This was our Foodie Family’s, quarterly group meet up; to celebrate birthdays past and ones on the horizon, all while eating good Chinese food. Seven well established food bloggers, embarking on 1 restaurant of the group’s choosing; and reviewing it with their own lens, while taking on the critiques of the other 6. Those present today included: Sherman of @shermansfoodadventures, Joyce of @vanfoodies, David of @pickydiners, Areta of @foodgressing, Hanson of @noshandnibble, and Diana of @foodologyca; by way of handheld device.
Today’s destination was New Fishport Seafood restaurant. Still fairly new considering they opened pre-Covid, and the last two years were pretty much a write off for the hospitality industry. We would order 7 dishes to share family style, made easier by way of a lazy Susan.
One of us (Areta), was resolute to her cleanse, so had asked to order and have her own dish; not being able to commit to the fatty, oily, and fried dishes we as a group wanted. A request she cleared with all of us, prior to coming, and one she had announced to the restaurant’s service team. Her ask was for a whole soy sauce chicken, which she politely requested to have as the first dish to come to the table. This was done knowing that such a dish is typically the last to be served, and knowning she was hungry and there was nothing else she could do but watch the rest of us eat. Sadly as predicted, this was the last to arrive and she was the last to eat.
But more on this later, as the review is written in the order the dishes arrived and in which we ate them.
Our larger table was situated by the entrance to one of the restaurant’s private rooms. And as a result, we were able to admire the visually stunning dishes that were being ushered to the VIPs. Dishes that included the likes of larger abalone in shell, individual crawfish platters, and a duo of lobsters that was literally fire. The latter was a visually smokey dish, thoroughly seasoned with chilli peppers that burned. Its spicy nuance flooded the entire restaurant, causing all the other guests (ourselves included) to hold their breathes, rub the tears out of their watering eyes, and sneeze in discomfort. The only solution was to open the back alley door, and have the cold wind chill you to your bone. All that, and the general cigarette smell that wafted in, did much to dampen the dressier ambiance of the place; as well as the occasion of our meal.
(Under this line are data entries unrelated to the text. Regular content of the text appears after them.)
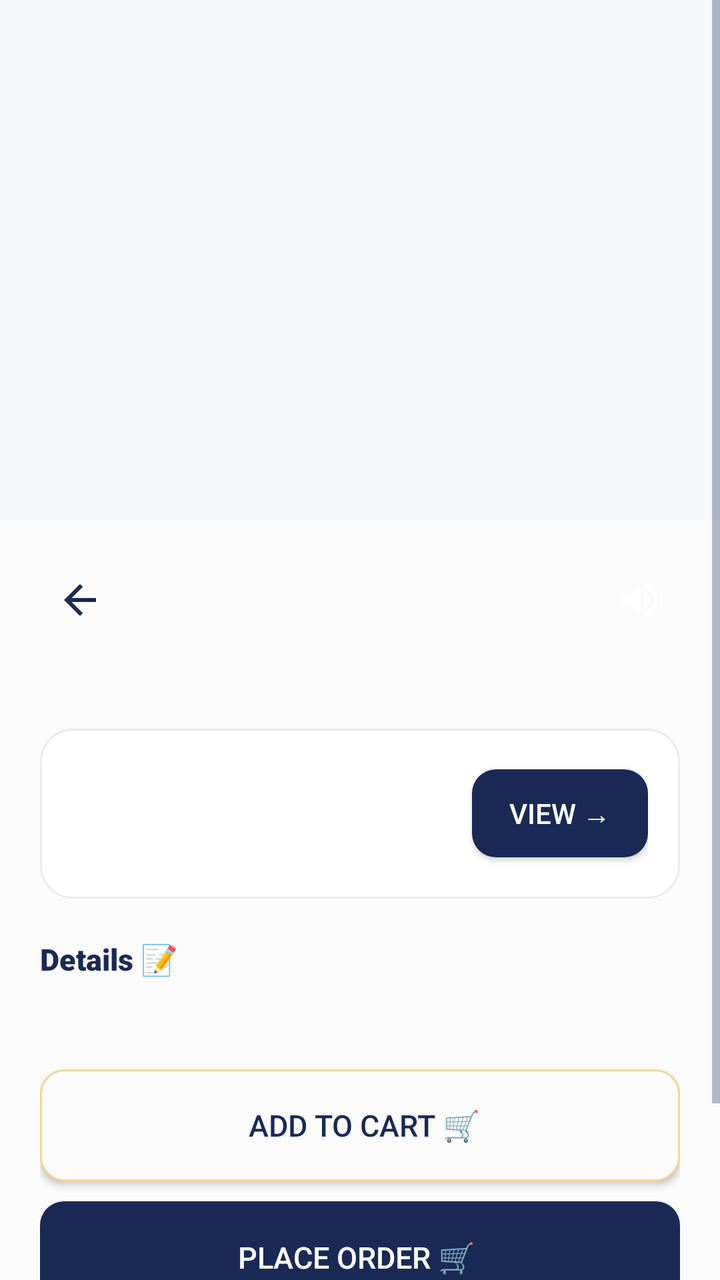
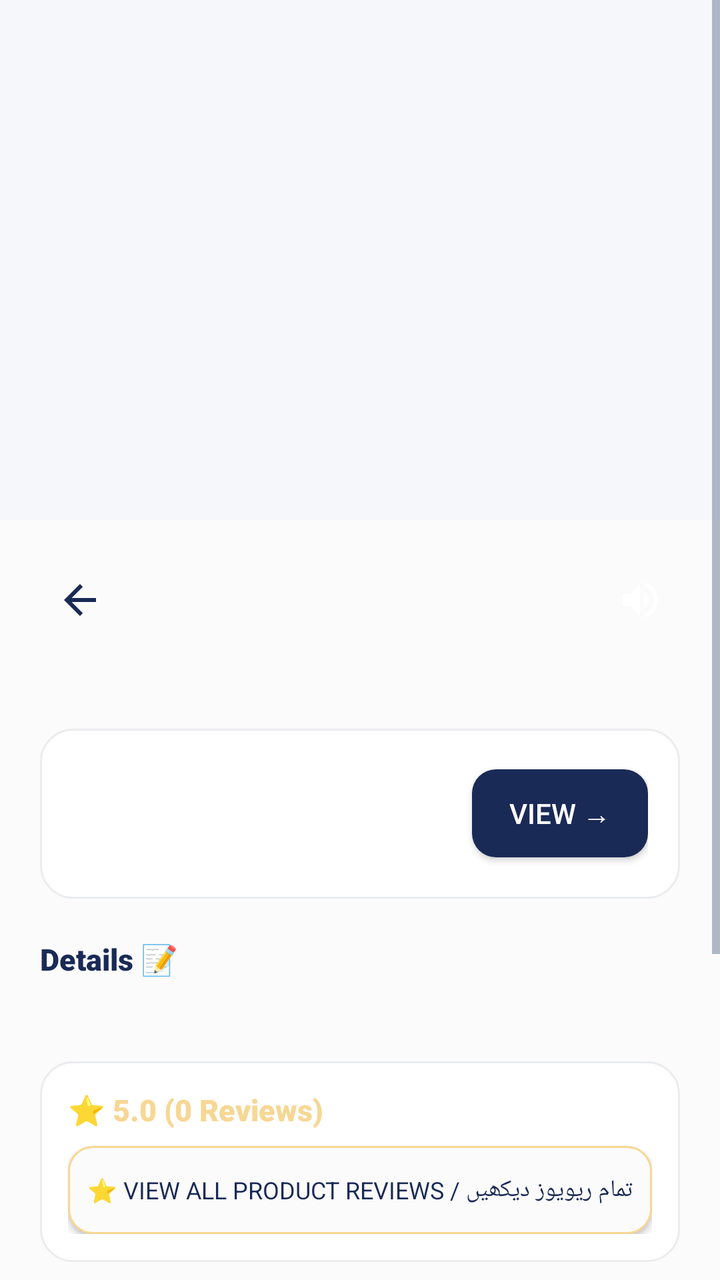

The first picture is an Android layout as it rendered before a commit; the second is the same layout after the commit. The layout source and the unified diff follow.
<!-- AndroidManifest.xml: application theme Theme.SheEmpower -->
<!-- res/layout/activity_product_detail.xml -->
<?xml version="1.0" encoding="utf-8"?>
<ScrollView xmlns:android="http://schemas.android.com/apk/res/android"
    xmlns:app="http://schemas.android.com/apk/res-auto"
    android:layout_width="match_parent"
    android:layout_height="match_parent"
    android:background="@color/background">

    <LinearLayout
        android:layout_width="match_parent"
        android:layout_height="wrap_content"
        android:orientation="vertical">

        <ImageView
            android:id="@+id/ivProduct"
            android:layout_width="match_parent"
            android:layout_height="260dp"
            android:scaleType="centerCrop"
            android:background="@color/gray_light" />

        <LinearLayout
            android:layout_width="match_parent"
            android:layout_height="wrap_content"
            android:orientation="vertical"
            android:padding="20dp">

            <LinearLayout
                android:layout_width="match_parent"
                android:layout_height="wrap_content"
                android:orientation="horizontal"
                android:gravity="center_vertical">

                <ImageButton
                    android:id="@+id/btnBack"
                    android:layout_width="40dp"
                    android:layout_height="40dp"
                    android:layout_marginEnd="8dp"
                    android:background="?attr/selectableItemBackgroundBorderless"
                    android:src="@drawable/ic_arrow_back"
                    app:tint="@color/primary"
                    android:contentDescription="Back" />

                <TextView
                    android:id="@+id/tvProductName"
                    android:layout_width="0dp"
                    android:layout_height="wrap_content"
                    android:layout_weight="1"
                    android:textSize="22sp"
                    android:fontFamily="sans-serif-black"
                    android:textColor="@color/text_primary" />

                <ImageButton
                    android:id="@+id/btnSpeaker"
                    android:layout_width="40dp"
                    android:layout_height="40dp"
                    android:src="@drawable/ic_speaker"
                    android:background="?attr/selectableItemBackgroundBorderless"
                    android:contentDescription="Speaker" />
            </LinearLayout>

            <TextView
                android:id="@+id/tvProductPrice"
                android:layout_width="match_parent"
                android:layout_height="wrap_content"
                android:textSize="18sp"
                android:textColor="@color/primary"
                android:fontFamily="sans-serif-bold"
                android:layout_marginTop="4dp" />

            
            <LinearLayout
                android:layout_width="match_parent"
                android:layout_height="wrap_content"
                android:orientation="horizontal"
                android:background="@drawable/bg_skeu_card"
                android:padding="16dp"
                android:layout_marginTop="16dp"
                android:gravity="center_vertical">

                <LinearLayout
                    android:layout_width="0dp"
                    android:layout_height="wrap_content"
                    android:layout_weight="1"
                    android:orientation="vertical">

                    <TextView
                        android:id="@+id/tvSellerName"
                        android:layout_width="wrap_content"
                        android:layout_height="wrap_content"
                        android:fontFamily="sans-serif-black"
                        android:textColor="@color/text_primary"
                        android:textSize="15sp" />

                    <TextView
                        android:id="@+id/tvSellerMeta"
                        android:layout_width="wrap_content"
                        android:layout_height="wrap_content"
                        android:textColor="@color/text_secondary"
                        android:textSize="12sp" />

                    <TextView
                        android:id="@+id/tvSellerRating"
                        android:layout_width="wrap_content"
                        android:layout_height="wrap_content"
                        android:textColor="@color/star_gold"
                        android:fontFamily="sans-serif-medium"
                        android:textSize="12sp" />
                </LinearLayout>

                <Button
                    android:id="@+id/btnViewSeller"
                    android:layout_width="wrap_content"
                    android:layout_height="44dp"
                    android:text="View →"
                    android:fontFamily="sans-serif-medium"
                    android:background="@drawable/bg_skeu_button_primary"
                    android:textColor="#FFFFFF" />
            </LinearLayout>

            <TextView
                android:layout_width="wrap_content"
                android:layout_height="wrap_content"
                android:text="Details 📝 "
                android:fontFamily="sans-serif-black"
                android:textSize="15sp"
                android:textColor="@color/text_primary"
                android:layout_marginTop="20dp" />

            <TextView
                android:id="@+id/tvDescription"
                android:layout_width="match_parent"
                android:layout_height="wrap_content"
                android:textColor="@color/text_primary"
                android:textSize="14sp"
                android:layout_marginTop="6dp" />

            <Button
                android:id="@+id/btnAddToCart"
                android:layout_width="match_parent"
                android:layout_height="56dp"
                android:text=" Add to Cart 🛒"
                android:textSize="15sp"
                android:fontFamily="sans-serif-medium"
                android:background="@drawable/bg_skeu_button_cream"
                android:textColor="@color/primary"
                android:layout_marginTop="20dp" />

            <Button
                android:id="@+id/btnPlaceOrder"
                android:layout_width="match_parent"
                android:layout_height="56dp"
                android:text="Place Order 🛒 "
                android:textSize="15sp"
                android:fontFamily="sans-serif-medium"
                android:background="@drawable/bg_skeu_button_primary"
                android:textColor="#FFFFFF"
                android:layout_marginTop="10dp" />

            <Button
                android:id="@+id/btnWhatsApp"
                android:layout_width="match_parent"
                android:layout_height="56dp"
                android:text="Chat on Whatsapp📱 "
                android:textSize="14sp"
                android:fontFamily="sans-serif-medium"
                android:background="@drawable/bg_skeu_button_green"
                android:textColor="#FFFFFF"
                android:layout_marginTop="10dp" />

        </LinearLayout>
    </LinearLayout>
</ScrollView>
<!-- resources referenced by this layout -->
<resources>
  <color name="background">#FCFBFB</color>
  <color name="gray_light">#F5F7FA</color>
  <color name="primary">#192A56</color>
  kkkkkkkkk
  <color name="star_gold">#F7D794</color>
  <color name="text_primary">#192A56</color>
  <color name="text_secondary">#6B7A99</color>
  <!-- drawable bg_skeu_button_cream (drawable) -->
  <?xml version="1.0" encoding="utf-8"?>
  <shape xmlns:android="http://schemas.android.com/apk/res/android"
      android:shape="rectangle">
      <solid android:color="@color/pearl_white" />
      <corners android:radius="12dp" />
      <stroke android:color="@color/champagne" android:width="1dp" />
  </shape>
  <!-- drawable bg_skeu_button_primary (drawable) -->
  <?xml version="1.0" encoding="utf-8"?>
  <shape xmlns:android="http://schemas.android.com/apk/res/android"
      android:shape="rectangle">
      <solid android:color="@color/midnight_navy" />
      <corners android:radius="12dp" />
  </shape>
  <!-- drawable bg_skeu_card (drawable) -->
  <?xml version="1.0" encoding="utf-8"?>
  <shape xmlns:android="http://schemas.android.com/apk/res/android"
      android:shape="rectangle">
      <solid android:color="@color/white" />
      <corners android:radius="16dp" />
      <stroke android:color="@color/card_border" android:width="1dp" />
  </shape>
  <!-- drawable ic_arrow_back (drawable) -->
  <?xml version="1.0" encoding="utf-8"?>
  <vector xmlns:android="http://schemas.android.com/apk/res/android"
      android:width="24dp"
      android:height="24dp"
      android:viewportWidth="24"
      android:viewportHeight="24">
      <path
          android:fillColor="#FFFFFF"
          android:pathData="M20,11H7.83l5.59-5.59L12,4l-8,8l8,8l1.41-1.41L7.83,13H20v-2z"/>
  </vector>
  <!-- drawable ic_speaker (drawable) -->
  <?xml version="1.0" encoding="utf-8"?>
  <vector xmlns:android="http://schemas.android.com/apk/res/android"
      android:width="24dp"
      android:height="24dp"
      android:viewportWidth="24"
      android:viewportHeight="24">
      <path
          android:fillColor="#FFFFFF"
          android:pathData="M3,9v6h4l5,5V4L7,9H3zm13.5,3c0-1.77-1.02-3.29-2.5-4.03v8.05c1.48-0.73,2.5-2.25,2.5-4.02zM14,3.23v2.06c2.89,0.86,5,3.54,5,6.71s-2.11,5.85-5,6.71v2.06c4.01-0.91,7-4.49,7-8.77s-2.99-7.86-7-8.77z"/>
  </vector>
  <style name="Theme.SheEmpower" parent="Theme.AppCompat.Light.NoActionBar">
          <item name="colorPrimary">@color/primary</item>
          <item name="colorPrimaryDark">@color/primary_dark</item>
          <item name="colorAccent">@color/accent</item>
          <item name="android:windowBackground">@color/background</item>
          <item name="android:colorBackground">@color/background</item>
          <item name="android:textColorPrimary">@color/text_primary</item>
          <item name="android:textColorSecondary">@color/text_secondary</item>
          <item name="android:statusBarColor">@color/primary_dark</item>
      </style>
  <color name="pearl_white">#FCFBFB</color>
  <color name="champagne">#F7D794</color>
  <color name="midnight_navy">#192A56</color>
  <color name="white">#FFFFFF</color>
  <color name="card_border">#EAECEE</color>
  <color name="primary_dark">#0F1B3D</color>
  <color name="accent">#F7D794</color>
  <!-- unchanged entries left out for length: 1 -->
</resources>

<!-- the commit's change to res/layout/activity_product_detail.xml (unified diff, before → after) -->
@@ -133,6 +133,36 @@
                 android:textSize="14sp"
                 android:layout_marginTop="6dp" />
 
+            
+            <LinearLayout
+                android:layout_width="match_parent"
+                android:layout_height="wrap_content"
+                android:orientation="vertical"
+                android:background="@drawable/bg_skeu_card"
+                android:padding="14dp"
+                android:layout_marginTop="16dp">
+
+                <TextView
+                    android:id="@+id/tvProductRatingSummary"
+                    android:layout_width="wrap_content"
+                    android:layout_height="wrap_content"
+                    android:text="⭐ 5.0 (0 Reviews)"
+                    android:fontFamily="sans-serif-black"
+                    android:textColor="@color/accent"
+                    android:textSize="15sp" />
+
+                <Button
+                    android:id="@+id/btnViewProductReviews"
+                    android:layout_width="match_parent"
+                    android:layout_height="44dp"
+                    android:text="⭐ View All Product Reviews / تمام ریویوز دیکھیں"
+                    android:fontFamily="sans-serif-bold"
+                    android:textSize="12sp"
+                    android:background="@drawable/bg_skeu_button_cream"
+                    android:textColor="@color/primary"
+                    android:layout_marginTop="8dp" />
+            </LinearLayout>
+
             <Button
                 android:id="@+id/btnAddToCart"
                 android:layout_width="match_parent"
We started with the Crab meat with fish maw soup. A pot-full brought to the table and doled out by one of their staff. Individual bowls to self season with red vinegar and white pepper, that came communal. A warm start to get the appetite going, and one of my favourite Chinese soups for its lovely texture. A broth with a thicker consistency to slurp, accentuated by the globs of rubbery fish. It reminded me of soft boiled cartilage in texture. The maw could have been softer, but it did hit the spot. Not bad, but not one of the best renditions I have had.
The Baked lobster with glutinous rice in lotus leaf was a stunning presentation. This was a whole lobster, as the head and tail tip was included, but we weren’t given a looky-loo at its entirety before we bought in. It is chopped up for ease of picking sweet lobster meat from saucy shell, and served atop a generous portion of sticky egg rice. The rice was perfect, plenty of flavour and the ideal base for everything we had to follow. Shame, that the lobster with it was over cooked.
I liked the Fried cauliflower with persevered pork for the crispy texture of the vegetable. This would be our one vegetable dish, that is typically present at any multi course Chinese feast. The sweet cured sausage and pork belly were dry and chewy, tasty as nibbles, but they didn’t do much for the cauliflower.
We often find ourselves gravitating towards any order of Sweet and sour pork, as we find it a good gauge of all other Chinese restaurants. A staple to help judge the quality of food from one place to another. The version here was more sweet than sour, the tartness of the sharp, raw vegetables helped to balance out the sugars. The pork was on the fattier side, whereas I wanted more meaty morsels and them to be fried crispier.
The Fried shrimp cake was pure disappointment. With its name/description in Chinese and the price tag at $25.80, we expected something doughy and a lot more substantial. This was essentially a fluffy egg omelette with frozen shrimp and julienned leaks. Good, but not for a dressier Chinese restaurant, let alone one that specializes in seafood. And honestly, something you can make just as easily at home, and maybe even better with more ingredients therein.
Similarly in expectations not being met. The Shrimp sauce with pork belly did not deliver on our experience of pork belly. We were expecting something braised and caramelized. This was thin slices of over cooked pork, served in a pool of sauce, yet still bland, almost boring.
And finally the whole Soy sauce chicken. We were all able to try Areta’s chicken, and was my favourite dish of the night. Absolutely tender meat, served chilled, resting in a pool of the amazing, sweet light soy sauce. I wish I was the one to order a whole chicken for myself.
In short, with so many Chinese restaurant options availability, this one bears no repeating. The meal would definitely be memorable with its highs and lows, but there are so many other Chinese restaurants worth exploring.
New Fishport Seafood Bistro
620 SE Marine Dr, Vancouver, BC V5X 2T4